Brandon Cedel made a notable Lyric Opera debut as Masetto in the 2019 Don Giovanni and he delivered a commanding performance as Jesus. The singer’s restless stage presence and forceful vocalism didn’t always convey otherworldly dignity but vocally Cedel’s dark bass-baritone brought firm and weighty authority to Jesus’s utterances.
With his mop of curly blond hair, Gwilym Bowen resembled the young Roger Daltrey, and the British singer’s high, flexible tenor proved ideal for the Evangelist. If his narration seemed a bit subdued in Part One, Bowen kept the intensity in reserve for the climactic scenes, delivering the account of Jesus’ suffering and crucifixion with wide expressive range and theatrical fervor.
The other soloists were largely on the same level.
Paul Appleby didn’t have that much to do but was hugely impressive in his opportunities.
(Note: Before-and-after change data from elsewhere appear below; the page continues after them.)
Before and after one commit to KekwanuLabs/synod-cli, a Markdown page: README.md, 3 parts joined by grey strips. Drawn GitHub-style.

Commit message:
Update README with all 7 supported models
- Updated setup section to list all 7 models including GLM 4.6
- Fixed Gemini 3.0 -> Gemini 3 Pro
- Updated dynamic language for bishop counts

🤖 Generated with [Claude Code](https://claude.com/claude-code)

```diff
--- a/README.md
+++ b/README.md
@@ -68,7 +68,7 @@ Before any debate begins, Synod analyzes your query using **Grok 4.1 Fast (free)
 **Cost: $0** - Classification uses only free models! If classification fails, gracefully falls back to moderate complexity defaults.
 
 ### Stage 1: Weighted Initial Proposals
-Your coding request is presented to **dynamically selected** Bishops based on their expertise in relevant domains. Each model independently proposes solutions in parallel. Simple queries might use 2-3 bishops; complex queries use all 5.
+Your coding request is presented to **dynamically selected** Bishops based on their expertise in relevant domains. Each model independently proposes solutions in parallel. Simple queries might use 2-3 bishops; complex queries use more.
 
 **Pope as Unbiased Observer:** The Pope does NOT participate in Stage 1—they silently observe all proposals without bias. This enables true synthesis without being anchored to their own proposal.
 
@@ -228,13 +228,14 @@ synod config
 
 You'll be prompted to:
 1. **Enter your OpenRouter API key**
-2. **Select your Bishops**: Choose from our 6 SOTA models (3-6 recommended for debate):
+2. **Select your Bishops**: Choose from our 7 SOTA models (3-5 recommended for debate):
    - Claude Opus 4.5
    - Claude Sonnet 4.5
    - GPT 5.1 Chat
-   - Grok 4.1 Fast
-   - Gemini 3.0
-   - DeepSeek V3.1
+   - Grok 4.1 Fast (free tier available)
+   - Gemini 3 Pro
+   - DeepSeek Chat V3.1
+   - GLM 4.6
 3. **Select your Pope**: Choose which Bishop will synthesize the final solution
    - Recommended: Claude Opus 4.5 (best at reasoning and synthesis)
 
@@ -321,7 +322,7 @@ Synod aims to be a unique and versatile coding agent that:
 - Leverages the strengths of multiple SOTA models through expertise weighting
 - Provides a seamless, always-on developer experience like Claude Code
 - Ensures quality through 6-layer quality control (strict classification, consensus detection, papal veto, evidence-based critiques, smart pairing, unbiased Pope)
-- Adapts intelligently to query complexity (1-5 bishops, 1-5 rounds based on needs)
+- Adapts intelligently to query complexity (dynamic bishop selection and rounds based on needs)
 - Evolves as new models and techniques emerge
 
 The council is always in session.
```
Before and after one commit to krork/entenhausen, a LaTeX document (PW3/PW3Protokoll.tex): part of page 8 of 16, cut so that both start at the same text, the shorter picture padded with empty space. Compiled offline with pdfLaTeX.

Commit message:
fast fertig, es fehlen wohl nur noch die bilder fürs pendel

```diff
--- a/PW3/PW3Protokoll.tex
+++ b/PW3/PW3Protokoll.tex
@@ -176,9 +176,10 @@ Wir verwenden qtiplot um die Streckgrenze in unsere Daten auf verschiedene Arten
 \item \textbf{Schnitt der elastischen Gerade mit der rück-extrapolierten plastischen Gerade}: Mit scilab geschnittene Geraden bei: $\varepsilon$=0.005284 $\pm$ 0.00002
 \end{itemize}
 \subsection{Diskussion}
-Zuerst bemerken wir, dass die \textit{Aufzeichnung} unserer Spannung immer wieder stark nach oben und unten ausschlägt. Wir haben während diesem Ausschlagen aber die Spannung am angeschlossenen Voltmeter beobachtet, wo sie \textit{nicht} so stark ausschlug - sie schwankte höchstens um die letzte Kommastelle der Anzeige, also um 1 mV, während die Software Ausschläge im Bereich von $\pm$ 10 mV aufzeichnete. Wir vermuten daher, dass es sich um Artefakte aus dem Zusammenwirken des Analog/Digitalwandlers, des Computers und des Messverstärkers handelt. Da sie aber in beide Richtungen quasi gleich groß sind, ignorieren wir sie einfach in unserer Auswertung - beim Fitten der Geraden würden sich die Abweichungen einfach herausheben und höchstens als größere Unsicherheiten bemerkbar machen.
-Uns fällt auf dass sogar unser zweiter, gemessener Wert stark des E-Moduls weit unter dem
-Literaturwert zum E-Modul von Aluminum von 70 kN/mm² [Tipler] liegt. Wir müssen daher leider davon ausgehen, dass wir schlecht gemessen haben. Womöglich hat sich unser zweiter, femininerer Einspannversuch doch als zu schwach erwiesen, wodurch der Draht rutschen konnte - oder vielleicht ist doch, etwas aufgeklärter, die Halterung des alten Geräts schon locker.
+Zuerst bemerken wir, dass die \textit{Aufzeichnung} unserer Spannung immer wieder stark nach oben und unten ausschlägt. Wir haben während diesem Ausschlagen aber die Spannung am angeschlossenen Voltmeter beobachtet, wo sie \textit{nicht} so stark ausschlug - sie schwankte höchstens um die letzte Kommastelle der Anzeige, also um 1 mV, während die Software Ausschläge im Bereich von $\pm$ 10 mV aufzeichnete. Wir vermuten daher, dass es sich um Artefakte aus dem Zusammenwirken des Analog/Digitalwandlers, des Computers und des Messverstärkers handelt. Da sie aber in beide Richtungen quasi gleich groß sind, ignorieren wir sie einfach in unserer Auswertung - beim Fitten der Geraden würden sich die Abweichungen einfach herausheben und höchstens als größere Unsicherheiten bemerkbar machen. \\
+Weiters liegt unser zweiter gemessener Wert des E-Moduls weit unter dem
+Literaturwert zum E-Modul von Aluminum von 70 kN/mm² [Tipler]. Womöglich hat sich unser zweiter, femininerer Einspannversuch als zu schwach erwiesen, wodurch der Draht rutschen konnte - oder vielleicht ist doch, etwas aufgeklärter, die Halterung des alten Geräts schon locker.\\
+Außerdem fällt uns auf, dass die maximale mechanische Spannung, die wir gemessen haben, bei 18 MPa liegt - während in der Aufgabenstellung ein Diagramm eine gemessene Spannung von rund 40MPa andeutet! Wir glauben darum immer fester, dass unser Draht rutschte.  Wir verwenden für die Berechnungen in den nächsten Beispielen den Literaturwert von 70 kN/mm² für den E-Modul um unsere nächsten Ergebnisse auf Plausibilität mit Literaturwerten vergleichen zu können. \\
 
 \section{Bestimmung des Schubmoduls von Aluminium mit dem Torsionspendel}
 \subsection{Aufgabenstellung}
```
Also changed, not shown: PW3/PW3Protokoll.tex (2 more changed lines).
In “Ich will bei meinem Jesu wachen,” he sang with a vibrant and penetrating tenor and handled the challenging coloratura with consummate ease. MOB regular Roderick Williams deployed his warmly confiding baritone to fine consolatory effect in “Mache dich, mein Herze, rein.”
The two female voices were light-voiced in the modern Bach manner but proved worthy soloists. After some initial unease, Tess Altiveros brought a pure youthful tone and graceful singing to her arias. The young soprano seemed to grow in confidence and expressive depth as the evening went along and Altiveros was at her best in a sensitively rendered “Aus Liebe will mein Heiland sterben”
The alto soloist has some of the most inspired music in this work. Krisztina Szabo was largely up to the assignment though she had a few unsteady moments and seemed shaky in the more formidable coloratura passages. Still, the mezzo rose to the occasion when required, including a rapt rendering of “Erbarme dich,” which fully conveyed the stoic lamentation of the aria. Szabo also blended graciously with Altiveros in the duet “So ist mein Jesus nun gefangen.”
The orchestra—or orchestras—played with polish and tight-knit ensemble in their corporate guise and brought individual distinction to the numerous obbligato instrumental solos.
Under Andrew Megill, the MOB Chorus seems to be reaching a new artistic peak. Divided into two entities, the ensemble was superb all night, bringing daunting power to the big dramatic sections as well as a more nuanced degree of quiet dynamics. “Wir setzen uns mit Tränen nieder” concluded the evening with an inexorable and deeply moving sense of catharsis.
Chorus members handled the smaller solo roles adeptly, none more so than baritone Kevin Krasinski as a characterful Pontius Pilate.
The performance of Bach’s St. Matthew Passion will be available On Demand April 7 through May 5 at baroque.org.
Music of the Baroque closes its season May 7 and 8 with Jane Glover leading a program that includes Vanhal’s Symphony in G Minor, Sinfonia concertantes by Haydn and Dittersdorf, and Mozart’s Symphony No. 34.